3. Zuriel Oduwole
Los Angeles, California, United States
Zuriel is a 15-year old filmmaker, who by age 12 had developed four documentaries all focused on issues in Africa. What originated as a small project for a school competition became “The Ghana Revolution,” where she interviews former Ghanaian President Jerry Rawlings. Her most recent documentary, “A Promising Africa” covers issues of five African countries, including her father’s homeland of Nigeria, and has been screened in several countries. In 2013, New African magazine listed her as one of the “100 Most Influential People in Africa”. She was also the featured speaker at Columbia University’s African Economic Forum and addressed 600 delegates at the Maryland State Department of Education’s 2016 Early Childhood Educational conference. Today, Zuriel’s primary focus is meeting with officials and heads of state from the United States to Africa to the Caribbean to advocate for a girl’s right to education.
4. Autumn Peltier
Wikwemikong First Nation, Manitoulin Island, Ontario
At just 13-years old, Autumn has been honored by the Assembly of First Nations as a water protector and in 2016, even represented Indigenous youth in Canada at the Children’s Climate Conference in Sweden. For someone so young she is wise beyond her years, understanding the necessity for clean drinking water and the potential threat polluted water could have on future generations. Public speaking is nothing new for Autumn, but this spring she will address one of her largest crowds yet — the United Nations General Assembly in New York for the declaration of the International Decade for Action on Water for Sustainable Development.
5. Gitanjali Rao
Lone Tree, Colorado, United States
It’s dismaying to think about how many people were unknowingly affected by the water crisis in Flint, Michigan. Well, one young girl was inspired enough to take matters into her own hands. Last month, 11-year old Gitanjali Rao won $25,000 for her design for a compact device that can detect lead in drinking water and, utilizing a Bluetooth connected mobile app, could provide results almost immediately. The device would also be a lot less expensive than other current methods in water testing. Gitanjali selflessly plans to use the money to further her project to hopefully make her device easily commercially accessible to all. Gitanjali is only in 6th grade but already has big plans to be either a geneticist or an epidemiologist, and to find cures for painful diseases.

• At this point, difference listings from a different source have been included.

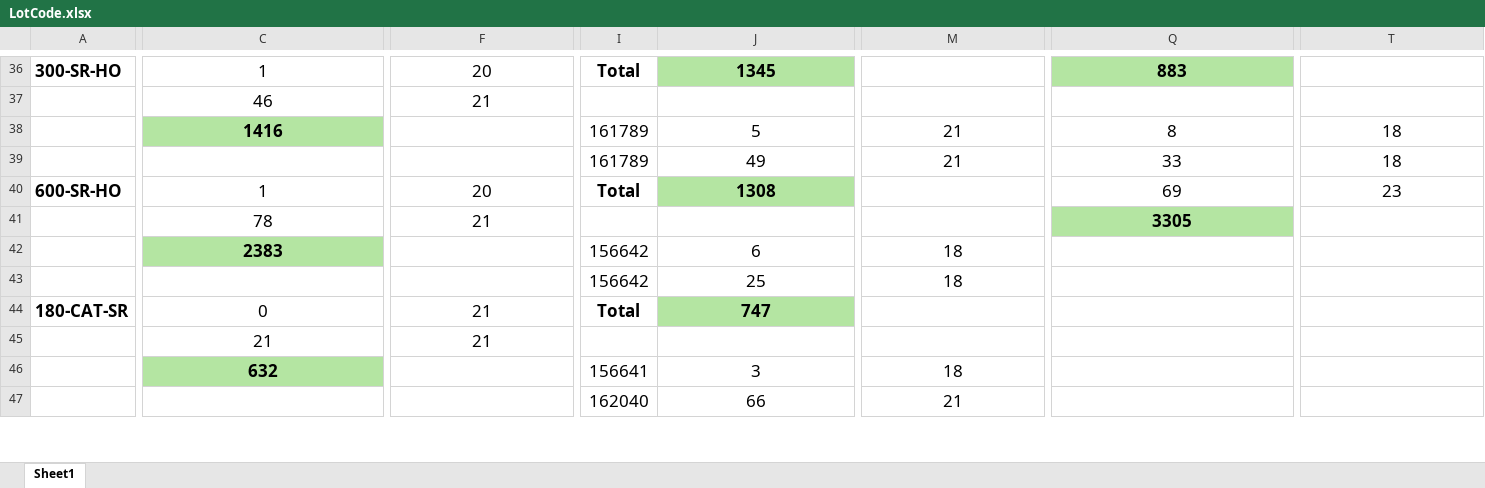
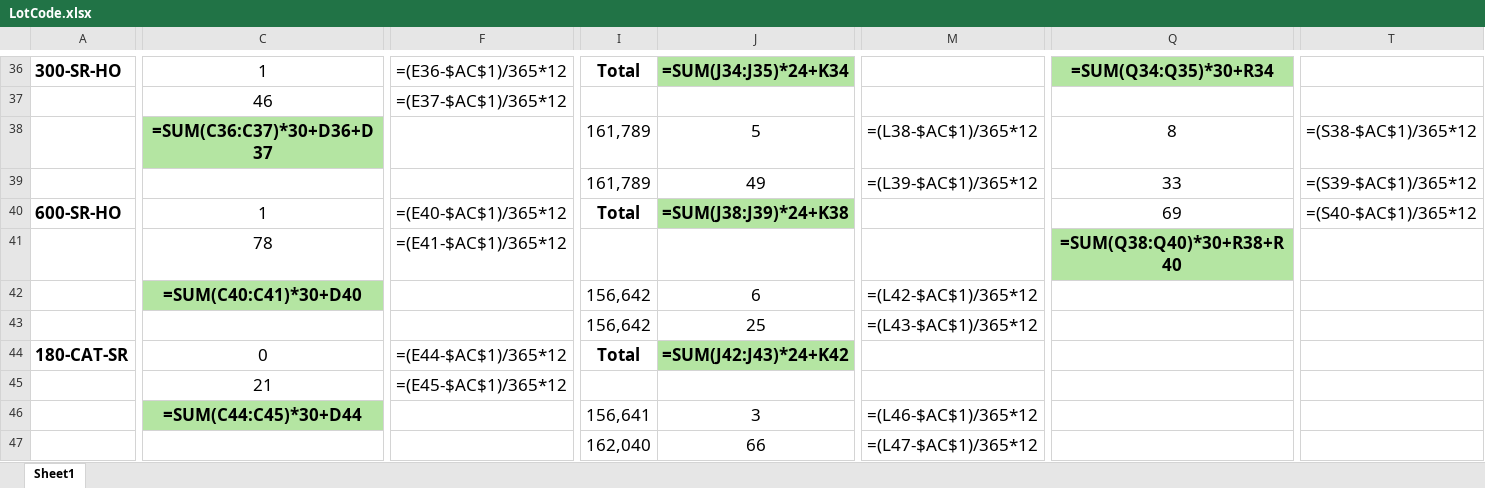
Before and after one commit to Gabsesq/RetailWork, an Excel workbook: LotCode.xlsx, sheet Sheet1, drawn as a sheet; only a part is shown, gaps mark what is left out; values as stored, in another font and other column widths than the file's, no borders; formulas without a stored value are shown as written; the diff covers the shown part only; the diff names each change by its address in the sheet, - before the commit and + after, or states it on an @@ line.

```diff
--- a/LotCode.xlsx (sheet Sheet1)
+++ b/LotCode.xlsx (sheet Sheet1)
-F36: 20
+F36: =(E36-$AC$1)/365*12
-J36: 1345
+J36: =SUM(J34:J35)*24+K34
-Q36: 883
+Q36: =SUM(Q34:Q35)*30+R34
-F37: 21
+F37: =(E37-$AC$1)/365*12
-C38: 1416
+C38: =SUM(C36:C37)*30+D36+D37
-I38:I39: 161789
+I38:I39: 161,789
-M38: 21
+M38: =(L38-$AC$1)/365*12
-T38: 18
+T38: =(S38-$AC$1)/365*12
-M39: 21
+M39: =(L39-$AC$1)/365*12
-T39: 18
+T39: =(S39-$AC$1)/365*12
-F40: 20
+F40: =(E40-$AC$1)/365*12
-J40: 1308
+J40: =SUM(J38:J39)*24+K38
-T40: 23
+T40: =(S40-$AC$1)/365*12
-F41: 21
+F41: =(E41-$AC$1)/365*12
-Q41: 3305
+Q41: =SUM(Q38:Q40)*30+R38+R40
-C42: 2383
+C42: =SUM(C40:C41)*30+D40
-I42:I43: 156642
+I42:I43: 156,642
-M42: 18
+M42: =(L42-$AC$1)/365*12
-M43: 18
+M43: =(L43-$AC$1)/365*12
-F44: 21
+F44: =(E44-$AC$1)/365*12
-J44: 747
+J44: =SUM(J42:J43)*24+K42
-F45: 21
+F45: =(E45-$AC$1)/365*12
-C46: 632
+C46: =SUM(C44:C45)*30+D44
-I46: 156641
+I46: 156,641
-M46: 18
+M46: =(L46-$AC$1)/365*12
-I47: 162040
+I47: 162,040
-M47: 21
+M47: =(L47-$AC$1)/365*12
```
Also changed, not shown: 134 edited cells and cell formats elsewhere in this sheet, 1 other file.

6. Tomisin Ogunnubi
<http://woman.ng/2017/01/12-year-old-tomisin-ogunnubi-has-built-an-app-that-can-help-lost-kids-find-their-way-home/?utm_source=dlvr.it&utm_medium=facebook>Tomisin is a 14-year old girl who not only graduated from Vivian Fowler Memorial College with merit awards from 16 different classes but has also created a fully functioning Android security app in Nigeria called My Locator. The application was designed with the purpose of helping lost children by pinpointing their current location and providing the names of the streets in the vicinity. The app can also be programmed with specific locations pulled from Google Maps, such as a child’s school or home address, so that they may be directed to a safe location. Tomisin’s app also includes a security feature, which connects to the Lagos State Emergency Service Number when pressed. At the moment, Tomisin says she isn’t entirely sure exactly what career she’d like to have when gets older, but as a pre-teen who designs apps and websites as a hobby and has begun practicing 3D animation, she definitely won’t be short on options.
7. Emma Yang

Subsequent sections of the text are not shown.